Night in N’D—waiting.
It is past 1am in the capital of Chad. There has only been sporadic fighting, since the sun went down. I assume and hope that fighters need the rest and will take it easy for the night. Another better hope is that the fighting is over, and the people of Chad will begin a peaceful rebuilding of their city.
We were not evacuated, as we had hoped for. More than half of the people here were evacuated, including UN personnel and others (I’m not exactly sure of criteria, but they did not want Americans at that time). The people here are all huddled in to the dining area, where they brought in some of the cushions from the outside chairs for people to sleep on. Most are sleeping, after an exhausting day.
Right now, mosquitoes are one immediate, annoying problem. Snoring could be one, with some lions in the snoring department in the room, but it sounds even comforting to hear people resting and not talking about what happened or what might happen next.

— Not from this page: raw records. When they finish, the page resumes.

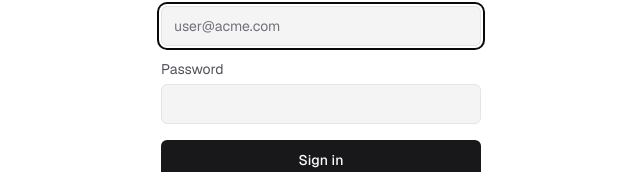
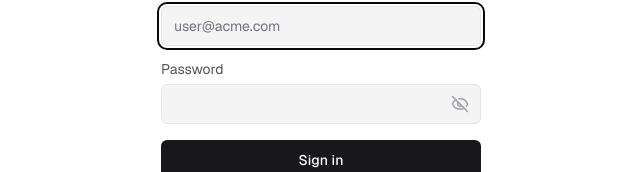
Before and after one commit to sachaniyanarvin/TheFeacture.com, a Next.js app in the folder The.com/: page /login in a window 1280 px wide. Shown: the part 344-516 px from the top of the page, without its empty margins (319-959 px from the left). Built offline with nearby package versions, Linux system fonts and the light colour scheme; no server answers; what bcrypt-ts would draw is missing.

Commit message:
make a eyes button for show password and hide password funcationality

```diff
--- a/The.com/components/auth-form.tsx
+++ b/The.com/components/auth-form.tsx
@@ -1,5 +1,6 @@
 import Form from 'next/form';
-
+import { useState } from 'react';
+import { Eye, EyeOff } from 'lucide-react';
 import { Input } from './ui/input';
 import { Label } from './ui/label';
 
@@ -14,6 +15,7 @@ export function AuthForm({
   children: React.ReactNode;
   defaultEmail?: string;
 }) {
+  const [showPassword, setShowPassword] = useState(false);
   return (
     <Form action={action} className="flex flex-col gap-4 px-4 sm:px-16">
       <div className="flex flex-col gap-2">
@@ -45,13 +47,22 @@ export function AuthForm({
           Password
         </Label>
 
-        <Input
-          id="password"
-          name="password"
-          className="bg-muted text-md md:text-sm"
-          type="password"
-          required
-        />
+        <div className="relative">
+          <Input
+            id="password"
+            name="password"
+            className="bg-muted text-md md:text-sm pr-10"
+            type={showPassword ? 'text' : 'password'}
+            required
+          />
+          <button
+            type="button"
+            onClick={() => setShowPassword(!showPassword)}
+            className="absolute inset-y-0 right-0 flex items-center pr-3 text-zinc-400 dark:text-zinc-600"
+          >
+            {showPassword ? <Eye size={18} /> : <EyeOff size={18} />}
+          </button>
+        </div>
       </div>
 
       {children}
```
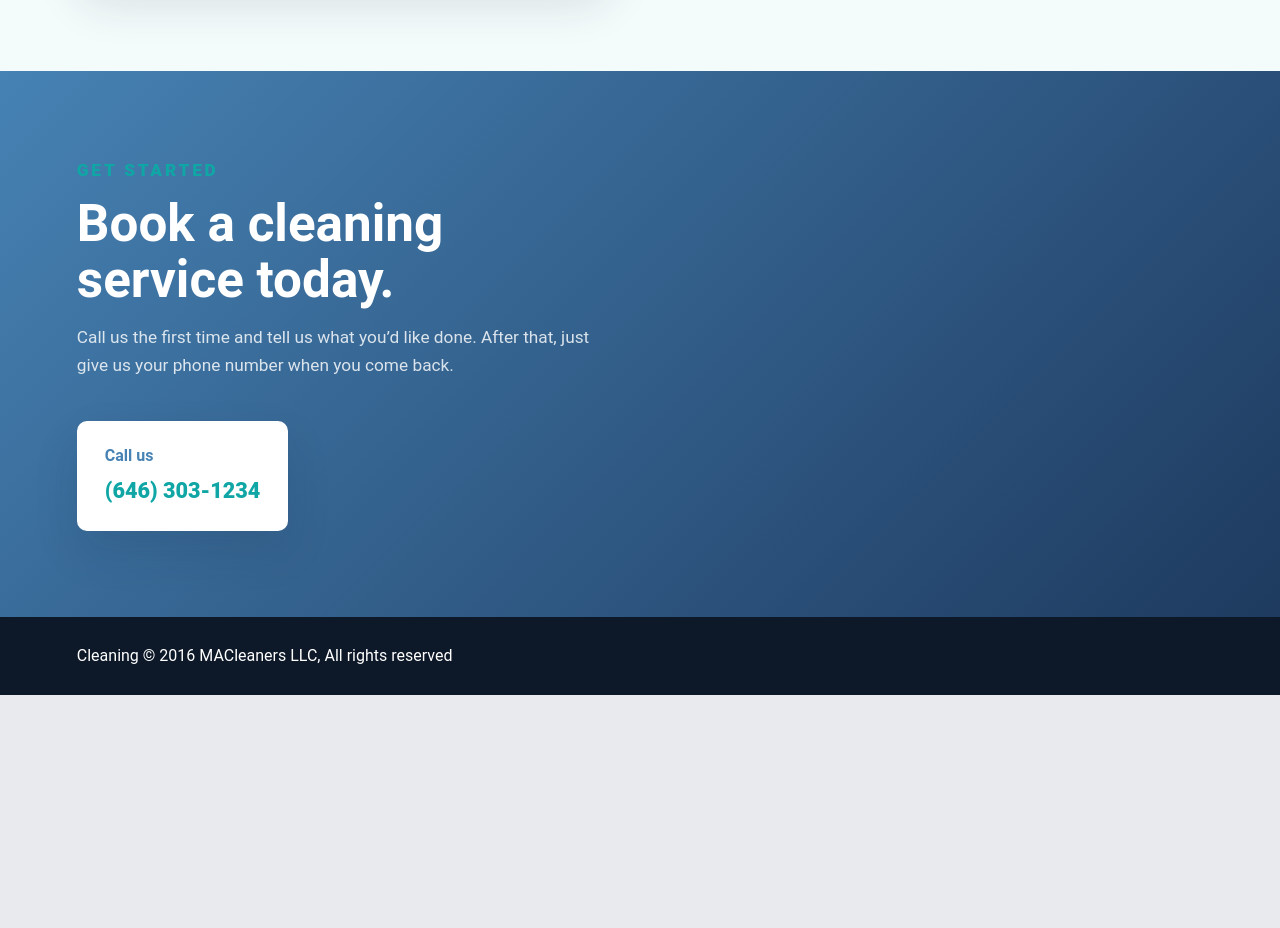
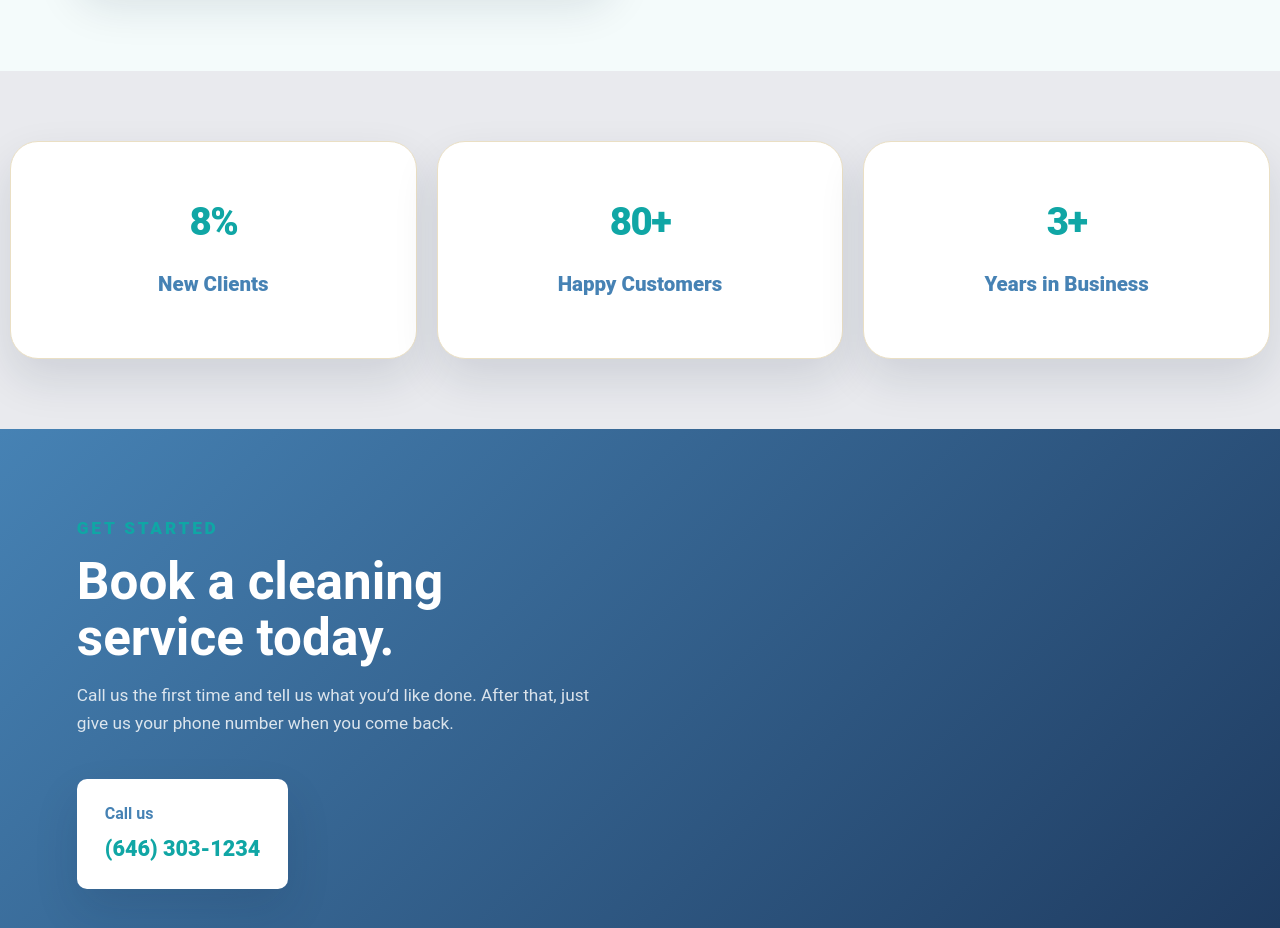
Before and after one commit to NYCMEL/MACleaners, a plain HTML site: page index.html in a window 1280 px wide. Shown: the part 2300-3228 px from the top of the page. Before the commit the page ends 2995 px from the top, so only its background shows below. Drawn offline with Linux system fonts and the light colour scheme.

Commit message:
committed

```diff
--- a/index.html
+++ b/index.html
@@ -7,6 +7,7 @@
 	<meta name="description" content="A simplified cleaning service website built with HTML, SCSS, and Vanilla JavaScript.">
 	<link rel="stylesheet" href="style.css">
 	<link rel="stylesheet" href="pricing/pricing.css">
+	<link rel="stylesheet" href="stats/stats.css">
     </head>
 
     <body>
@@ -98,8 +99,6 @@
 
 		    <h3 align="center">Average charges for 1,100 SQFT apt or homes</h3>
 		</div>
-
-		<!-- <img src="./img/x-1.png" width=100%> -->
 	    </section>
 
 	    <section class="section about section-grid" id="about">
@@ -118,6 +117,28 @@
 			<li><span>✓</span> Trained, professional cleaning teams</li>
 		    </ul>
 		</div>
+	    </section>
+
+	    <!-- STATS -->
+	    <main class="stats-page">
+		<section class="stats" aria-label="Company highlights">
+		    <article class="stats__card" tabindex="0">
+			<strong class="stats__number">8%</strong>
+			<span class="stats__label">New Clients</span>
+		    </article>
+
+		    <article class="stats__card" tabindex="0">
+			<strong class="stats__number">80+</strong>
+			<span class="stats__label">Happy Customers</span>
+		    </article>
+
+		    <article class="stats__card" tabindex="0">
+			<strong class="stats__number">3+</strong>
+			<span class="stats__label">Years in Business</span>
+		    </article>
+		</section>
+	    </main>
+
 	    </section>
 
 	    <section class="section contact section-grid" id="contact">
--- a/stats/stats.scss
+++ b/stats/stats.scss
@@ -1,18 +1,12 @@
-.stats-page {
-  min-height: 100vh;
-  margin: 0;
-  padding: 0;
-  background: #f7f5ef;
-  font-family: Roboto, Arial, sans-serif;
-  color: #5f6368;
-}
-
 .stats {
     display: grid;
     grid-template-columns: repeat(3, minmax(0, 1fr));
     gap: 0;
     width: 100%;
     padding: 0;
+
+    margin-top: 60px;
+    margin-bottom: 60px;
 }
 
 .stats__card {
```
Also changed, not shown: stats/index.html (indentation only), stats/stats.css. Lines whose indentation alone changed are shown as unchanged.
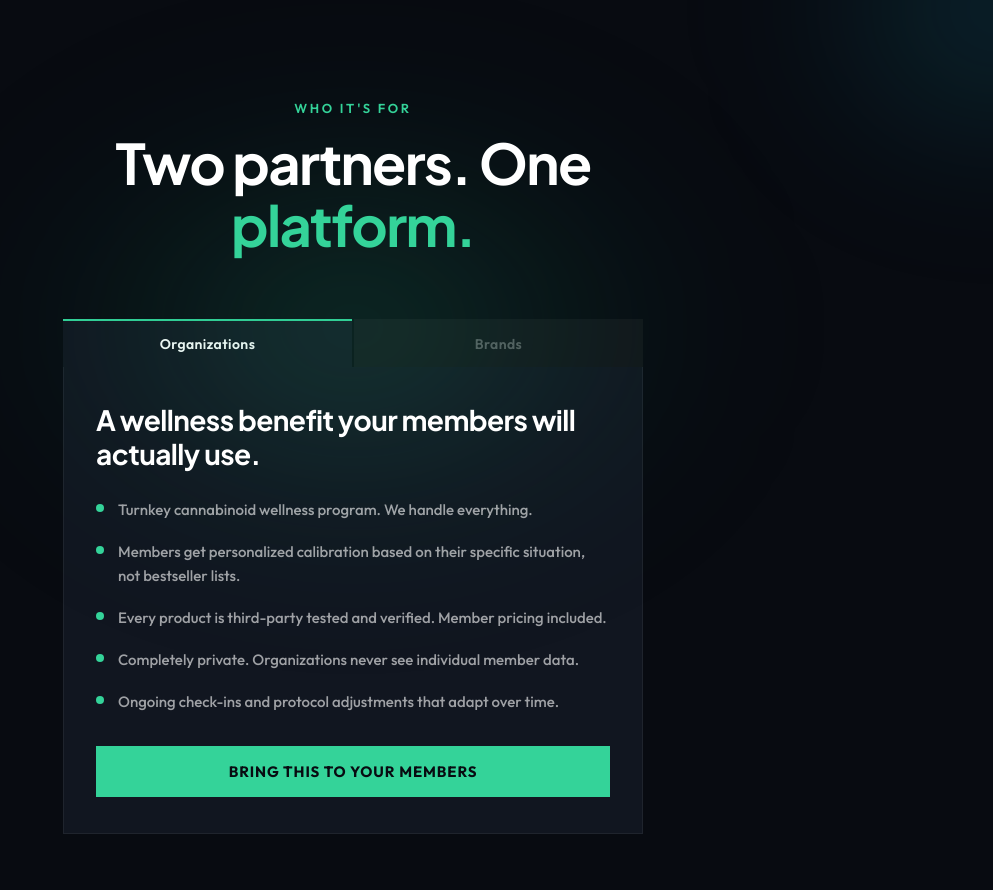
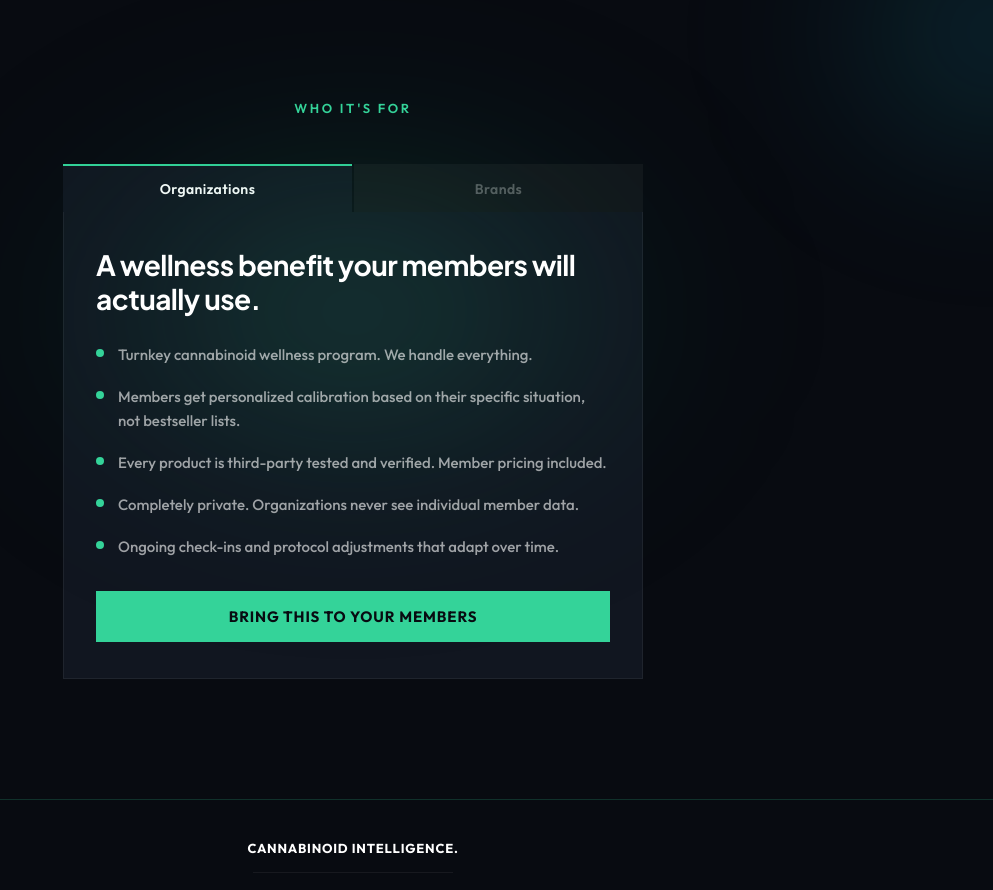
Before and after one commit to brygp954/apiverde-demo, a React (Vite) app: page / in a window 1280 px wide. Shown: the part 3040-3930 px from the top of the page, without its empty margins (287-1280 px from the left). Built offline with nearby package versions, Linux system fonts and the light colour scheme.

Commit message:
who its for updated

```diff
--- a/src/ApiverdeDemo.jsx
+++ b/src/ApiverdeDemo.jsx
@@ -1520,12 +1520,7 @@ function WhoItsForSection() {
         pointerEvents: "none", filter: "blur(80px)",
       }} />
       <Reveal>
-        <SectionLabel>Who It's For</SectionLabel>
-        <h2 style={{
-          fontFamily: jakarta, fontSize: "clamp(32px, 6vw, 56px)",
-          fontWeight: 700, lineHeight: 1.1, letterSpacing: "-0.03em",
-          maxWidth: "700px", margin: "0 auto 64px",
-        }}>Two partners. One <span style={{ color: C.green }}>platform.</span></h2>
+        <div style={{ marginBottom: "48px" }}><SectionLabel>Who It's For</SectionLabel></div>
       </Reveal>
 
       <div style={{
```
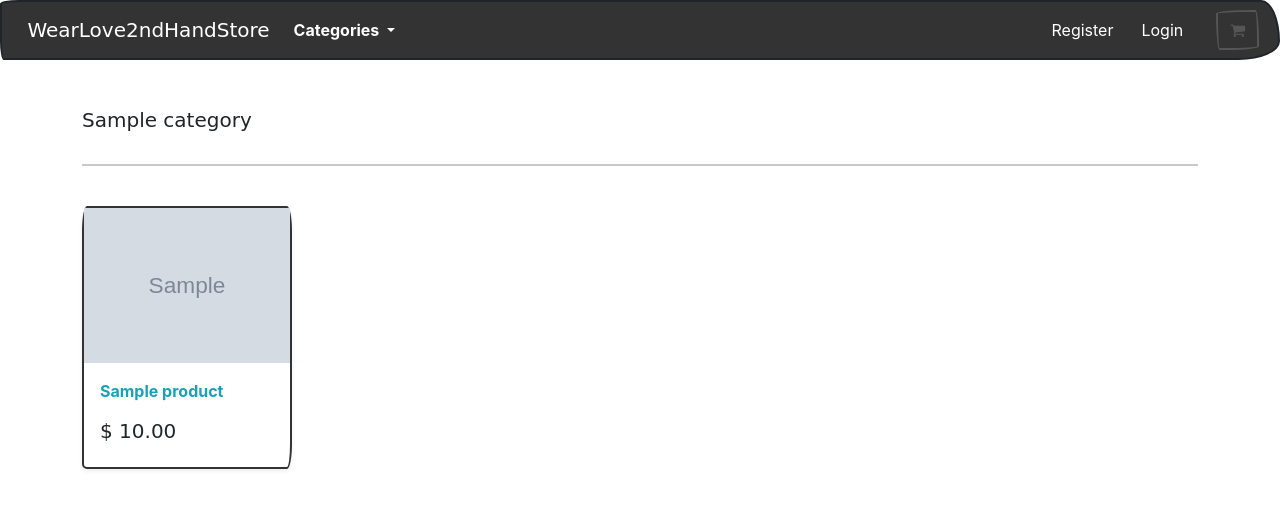
After one commit to snhkn/django-ecommerce-store, a Django app: a page that uses ecommerce/store/templates/store/base.html in a window 1280 px wide. The commit adds this page. Shown: the top 516 px of the page. Run offline with Django 5.2, Linux system fonts and the light colour scheme; tables that the repository leaves empty hold one stand-in row (values such as "Sample post"); grey boxes marked "Sample" are stand-in pictures; some libraries are stand-ins or nearby versions; some web fonts are replaced.

Commit message:
Create list category view and page

```diff
--- a/ecommerce/store/templates/store/base.html
+++ b/ecommerce/store/templates/store/base.html
@@ -95,7 +95,7 @@
 
                             <li>
 
-                                <a class="dropdown-item" href=""> {{category.name | capfirst }} </a>
+                                <a class="dropdown-item" href="{{category.get_absolute_url}}"> {{category.name | capfirst }} </a>
 
                             </li>
 
--- /dev/null
+++ b/ecommerce/store/templates/store/list-category.html
@@ -0,0 +1,50 @@
+{% extends "./base.html" %}
+
+{% load static %}
+
+
+{% block content %}
+
+
+<main>
+
+  <div class="album py-5 bg-light">
+    <div class="container">
+
+      <div class="pb-3 h5"> {{category.name | capfirst }} </div>
+
+
+      <hr>
+
+      <br>
+
+
+      <div class="row row-cols-1 row-cols-sm-2 row-cols-md-5 g-3">
+
+        {% for product in products %}
+
+        <div class="col">
+          <div class="card shadow-sm">
+          <img class="img-fluid" alt="Responsive image" src="{{product.image.url}}">
+
+            <div class="card-body">
+              <p class="card-text">
+                <a class="text-info text-decoration-none" href="{{product.get_absolute_url}}"> {{product.title}} </a>
+              </p>
+              <div class="d-flex justify-content-between align-items-center">
+                <h5> $ {{product.price}} </h5>
+              </div>
+            </div>
+          </div>
+        </div>
+
+        {% endfor %}
+
+      </div>
+    </div>
+  </div>
+
+
+</main>
+
+{% endblock %}
--- a/ecommerce/store/urls.py
+++ b/ecommerce/store/urls.py
@@ -4,8 +4,13 @@ from . import views
 
 urlpatterns = [
 
+    # store main page
     path('', views.store, name="store"),
 
-    path('product/<slug:slug>', views.product_info, name="product-info"),
+    # individual product page
+    path('product/<slug:product_slug>', views.product_info, name="product-info"),
+
+    # individual category
+    path('search/<slug:category_slug>', views.list_category, name="list-category")
 
 ]
--- a/ecommerce/store/views.py
+++ b/ecommerce/store/views.py
@@ -15,7 +15,13 @@ def categories(request):
     all_categories = Category.objects.all()
     return {'all_categories': all_categories}
 
-def product_info(request, slug):
-    product = get_object_or_404(Product, slug=slug)
+def product_info(request, product_slug):
+    product = get_object_or_404(Product, slug=product_slug)
     context = {'product': product}
     return render(request, "store/product-info.html", context)
+
+def list_category(request, category_slug=None):
+    category = get_object_or_404(Category, slug=category_slug)
+    products =  Product.objects.filter(category=category)
+    context = {'category': category, 'products': products}
+    return render(request, "store/list-category.html", context)
```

I just cannot help but reflect on the days before coming back to N’D, the ones we spent in the camps with Darfuri refugees. The little children that we met went through horrors many times worse than we are going through here. As I sit here on the floor of the hotel restaurant after a day of craziness, I cannot imagine what it does to a child to endure living through extreme violence and then be sitting for years for help to come.